- James Jakes – a good British driver that surprisingly has not yet signed into GP2 Main with DPR
- Hamad Al Fardan – the sole Middle East representative who has done a decent job but cannot seem to find the €1 million for Europe
- Kevin Nai Chia Chen – shouldn’t we apply the 107% rule to him?
Every other driver that has completed every race will do GP2 Main: Kobayashi, Valsecchi, Petrov, Rodríguez, Pérez, d’Ambrosio, Nunes, Villa, Razia, van der Garde and Herck. This “pack” sales strategy is even working for other category’s benefit, as FMS has put in Rodolfo Gonzalez to fill the seat left vacant by Andy Zuber, as a “gift” for the Venezuelan that has signed with the team for the Euroseries 3000 season.
Trident Racing, as mentioned before, is clawing its way through the category, not unlike Meritus, FMS or even Ocean. To better illustrate this point, only in travel and logistics costs, each race puts the teams back almost €40.000, without including the operating costs of putting the Dallara on track. These teams cannot even find the cash to cover this cost for this category in which no one is interested, at least no one with any real objectives of growing as a race driver. The few who have €400k-plus are better off saving their cash and running a European category like F3 Euroseries… and they know it and are turning their backs on Asia.

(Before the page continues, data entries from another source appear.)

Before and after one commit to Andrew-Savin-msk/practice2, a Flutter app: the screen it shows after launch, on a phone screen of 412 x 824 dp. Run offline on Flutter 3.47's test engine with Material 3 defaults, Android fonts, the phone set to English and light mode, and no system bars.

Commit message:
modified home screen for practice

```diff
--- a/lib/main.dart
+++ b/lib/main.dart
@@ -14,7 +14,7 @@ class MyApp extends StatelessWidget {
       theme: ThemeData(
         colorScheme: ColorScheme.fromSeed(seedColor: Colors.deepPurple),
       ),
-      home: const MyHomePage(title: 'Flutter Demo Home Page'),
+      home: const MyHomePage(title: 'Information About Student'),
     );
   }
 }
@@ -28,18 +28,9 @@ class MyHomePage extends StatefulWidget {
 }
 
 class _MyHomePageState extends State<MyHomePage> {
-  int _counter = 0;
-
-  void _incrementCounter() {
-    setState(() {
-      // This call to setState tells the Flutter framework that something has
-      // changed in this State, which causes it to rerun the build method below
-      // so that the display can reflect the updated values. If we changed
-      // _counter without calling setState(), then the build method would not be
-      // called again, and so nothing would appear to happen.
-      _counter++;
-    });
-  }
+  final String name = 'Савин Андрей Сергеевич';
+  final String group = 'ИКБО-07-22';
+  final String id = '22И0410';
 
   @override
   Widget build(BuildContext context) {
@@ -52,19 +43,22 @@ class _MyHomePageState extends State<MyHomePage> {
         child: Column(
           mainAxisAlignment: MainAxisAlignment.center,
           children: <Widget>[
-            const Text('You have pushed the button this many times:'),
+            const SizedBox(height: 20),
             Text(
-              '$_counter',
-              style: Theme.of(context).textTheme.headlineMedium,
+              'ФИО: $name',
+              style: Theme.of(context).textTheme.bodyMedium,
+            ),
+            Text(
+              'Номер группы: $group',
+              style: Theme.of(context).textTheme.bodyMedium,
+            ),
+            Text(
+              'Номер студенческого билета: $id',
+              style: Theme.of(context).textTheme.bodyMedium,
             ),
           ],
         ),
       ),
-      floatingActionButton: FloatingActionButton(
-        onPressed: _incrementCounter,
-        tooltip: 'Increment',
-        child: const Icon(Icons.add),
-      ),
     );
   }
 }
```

As a result, Trident and the other GP2 Backmarkers are seriously bleeding money thanks to Bruno Michel and the 2009 GP2 Asia stubborness.